PROBLEM DETAILS: Make an exact copy of the listing, without images.

RECORDS FOR THIS EXERCISE:
-=-=-
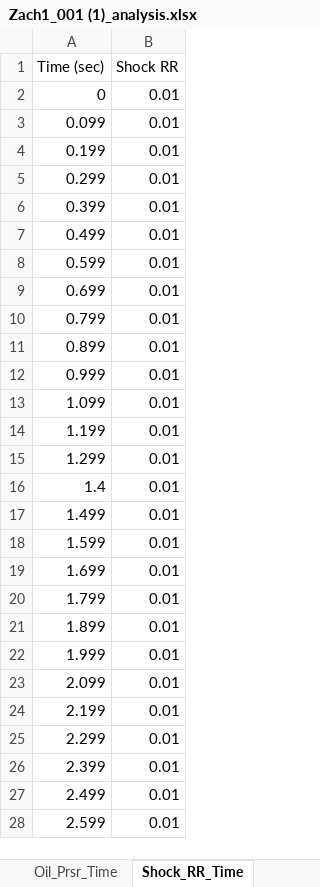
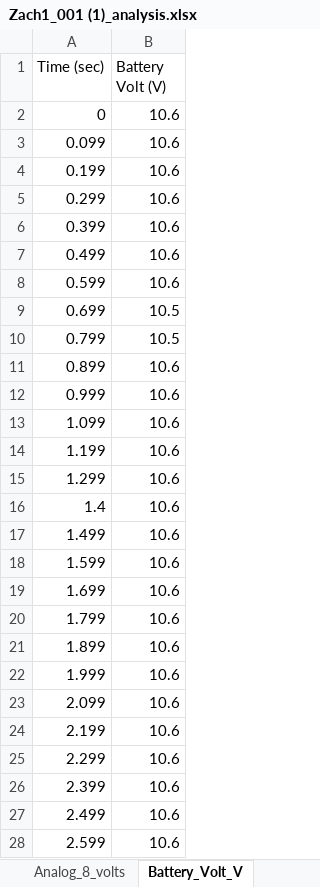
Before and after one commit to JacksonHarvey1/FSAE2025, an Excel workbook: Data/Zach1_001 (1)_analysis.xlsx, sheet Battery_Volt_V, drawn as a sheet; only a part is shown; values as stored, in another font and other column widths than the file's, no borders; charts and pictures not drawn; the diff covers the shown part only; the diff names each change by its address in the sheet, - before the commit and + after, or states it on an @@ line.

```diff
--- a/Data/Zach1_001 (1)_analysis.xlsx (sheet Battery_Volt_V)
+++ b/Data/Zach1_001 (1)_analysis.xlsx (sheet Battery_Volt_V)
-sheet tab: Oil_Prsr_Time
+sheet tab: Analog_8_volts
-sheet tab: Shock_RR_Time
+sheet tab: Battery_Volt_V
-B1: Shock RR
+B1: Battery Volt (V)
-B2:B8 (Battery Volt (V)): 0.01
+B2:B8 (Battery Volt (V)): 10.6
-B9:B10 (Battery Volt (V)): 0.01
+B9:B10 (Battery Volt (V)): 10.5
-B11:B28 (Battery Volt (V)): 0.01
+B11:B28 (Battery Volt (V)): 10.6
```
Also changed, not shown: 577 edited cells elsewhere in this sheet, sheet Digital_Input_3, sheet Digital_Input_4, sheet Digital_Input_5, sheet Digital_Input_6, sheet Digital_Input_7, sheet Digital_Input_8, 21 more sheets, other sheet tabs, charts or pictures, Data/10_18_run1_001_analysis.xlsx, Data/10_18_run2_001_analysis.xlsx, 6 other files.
-=-=-
ANSWER BOX:
Before and after one commit to JacksonHarvey1/FSAE2025, an Excel workbook: Data/Zach1_001 (1)_analysis.xlsx, sheet Battery_Volt_V, drawn as a sheet; only a part is shown; values as stored, in another font and other column widths than the file's, no borders; charts and pictures not drawn; the diff covers the shown part only; the diff names each change by its address in the sheet, - before the commit and + after, or states it on an @@ line.

```diff
--- a/Data/Zach1_001 (1)_analysis.xlsx (sheet Battery_Volt_V)
+++ b/Data/Zach1_001 (1)_analysis.xlsx (sheet Battery_Volt_V)
-sheet tab: Oil_Prsr_Time
+sheet tab: Analog_8_volts
-sheet tab: Shock_RR_Time
+sheet tab: Battery_Volt_V
-B1: Shock RR
+B1: Battery Volt (V)
-B2:B8 (Battery Volt (V)): 0.01
+B2:B8 (Battery Volt (V)): 10.6
-B9:B10 (Battery Volt (V)): 0.01
+B9:B10 (Battery Volt (V)): 10.5
-B11:B28 (Battery Volt (V)): 0.01
+B11:B28 (Battery Volt (V)): 10.6
```
Also changed, not shown: 577 edited cells elsewhere in this sheet, sheet Digital_Input_3, sheet Digital_Input_4, sheet Digital_Input_5, sheet Digital_Input_6, sheet Digital_Input_7, sheet Digital_Input_8, 21 more sheets, other sheet tabs, charts or pictures, Data/10_18_run1_001_analysis.xlsx, Data/10_18_run2_001_analysis.xlsx, 6 other files.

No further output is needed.